Problem description: An exact copy of every entry is needed, without the pictures.

Study material:

=== Begin Enclosure ===

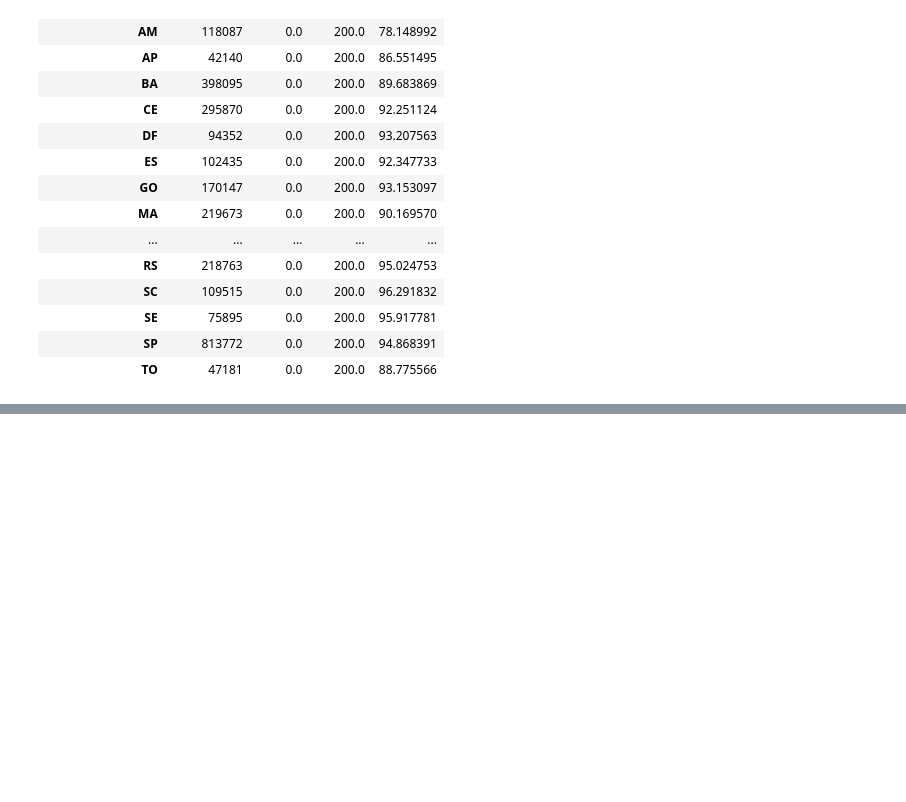
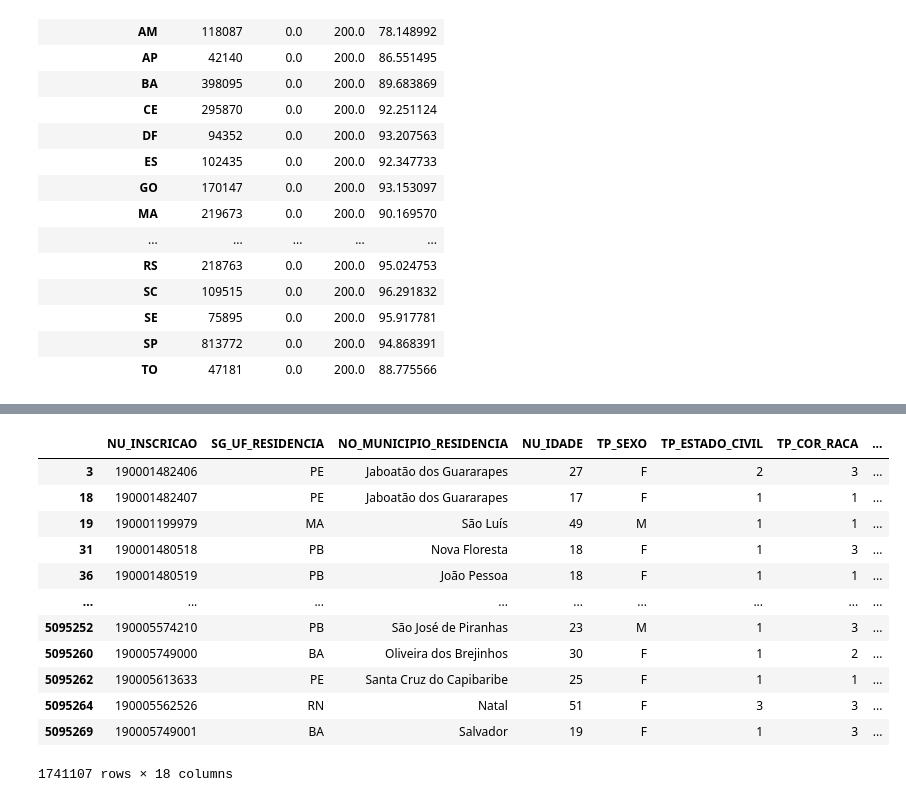
Before and after one commit to Juliana08Santos/Projeto_Enem, a Jupyter notebook: Enem.ipynb, the cells around one changed output, grey strips where cells are left out. Saved outputs shown, nothing was run; the diff lists cells and outputs as text; code cells hidden in the pictures; blank space fills up the shorter version.

```diff
--- a/Enem.ipynb
+++ b/Enem.ipynb
@@ -122,0 +175,17 @@ Text(0.5, 1.0, 'Valor da Nota Complementar 1 por Sexo')
+# %%
+dados_nordeste = dados[dados['SG_UF_RESIDENCIA'].isin(uf_nordeste)]
+dados_nordeste
+# %% [output]
+|  | NU_INSCRICAO | SG_UF_RESIDENCIA | NO_MUNICIPIO_RESIDENCIA | NU_IDADE | TP_SEXO | TP_ESTADO_CIVIL | TP_COR_RACA | ... |
+| 3 | 190001482406 | PE | Jaboatão dos Guararapes | 27 | F | 2 | 3 | ... |
+| 18 | 190001482407 | PE | Jaboatão dos Guararapes | 17 | F | 1 | 1 | ... |
+| 19 | 190001199979 | MA | São Luís | 49 | M | 1 | 1 | ... |
+| 31 | 190001480518 | PB | Nova Floresta | 18 | F | 1 | 3 | ... |
+| 36 | 190001480519 | PB | João Pessoa | 18 | F | 1 | 1 | ... |
+| ... | ... | ... | ... | ... | ... | ... | ... | ... |
+| 5095252 | 190005574210 | PB | São José de Piranhas | 23 | M | 1 | 3 | ... |
+| 5095260 | 190005749000 | BA | Oliveira dos Brejinhos | 30 | F | 1 | 2 | ... |
+| 5095262 | 190005613633 | PE | Santa Cruz do Capibaribe | 25 | F | 1 | 1 | ... |
+| 5095264 | 190005562526 | RN | Natal | 51 | F | 3 | 3 | ... |
+| 5095269 | 190005749001 | BA | Salvador | 19 | F | 1 | 3 | ... |
+1741107 rows × 18 columns
```
Also changed, not shown: parts of 17 cells of this notebook.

=== End Enclosure ===

Expected output:
Before and after one commit to Juliana08Santos/Projeto_Enem, a Jupyter notebook: Enem.ipynb, the cells around one changed output, grey strips where cells are left out. Saved outputs shown, nothing was run; the diff lists cells and outputs as text; code cells hidden in the pictures; blank space fills up the shorter version.

```diff
--- a/Enem.ipynb
+++ b/Enem.ipynb
@@ -122,0 +175,17 @@ Text(0.5, 1.0, 'Valor da Nota Complementar 1 por Sexo')
+# %%
+dados_nordeste = dados[dados['SG_UF_RESIDENCIA'].isin(uf_nordeste)]
+dados_nordeste
+# %% [output]
+|  | NU_INSCRICAO | SG_UF_RESIDENCIA | NO_MUNICIPIO_RESIDENCIA | NU_IDADE | TP_SEXO | TP_ESTADO_CIVIL | TP_COR_RACA | ... |
+| 3 | 190001482406 | PE | Jaboatão dos Guararapes | 27 | F | 2 | 3 | ... |
+| 18 | 190001482407 | PE | Jaboatão dos Guararapes | 17 | F | 1 | 1 | ... |
+| 19 | 190001199979 | MA | São Luís | 49 | M | 1 | 1 | ... |
+| 31 | 190001480518 | PB | Nova Floresta | 18 | F | 1 | 3 | ... |
+| 36 | 190001480519 | PB | João Pessoa | 18 | F | 1 | 1 | ... |
+| ... | ... | ... | ... | ... | ... | ... | ... | ... |
+| 5095252 | 190005574210 | PB | São José de Piranhas | 23 | M | 1 | 3 | ... |
+| 5095260 | 190005749000 | BA | Oliveira dos Brejinhos | 30 | F | 1 | 2 | ... |
+| 5095262 | 190005613633 | PE | Santa Cruz do Capibaribe | 25 | F | 1 | 1 | ... |
+| 5095264 | 190005562526 | RN | Natal | 51 | F | 3 | 3 | ... |
+| 5095269 | 190005749001 | BA | Salvador | 19 | F | 1 | 3 | ... |
+1741107 rows × 18 columns
```
Also changed, not shown: parts of 17 cells of this notebook.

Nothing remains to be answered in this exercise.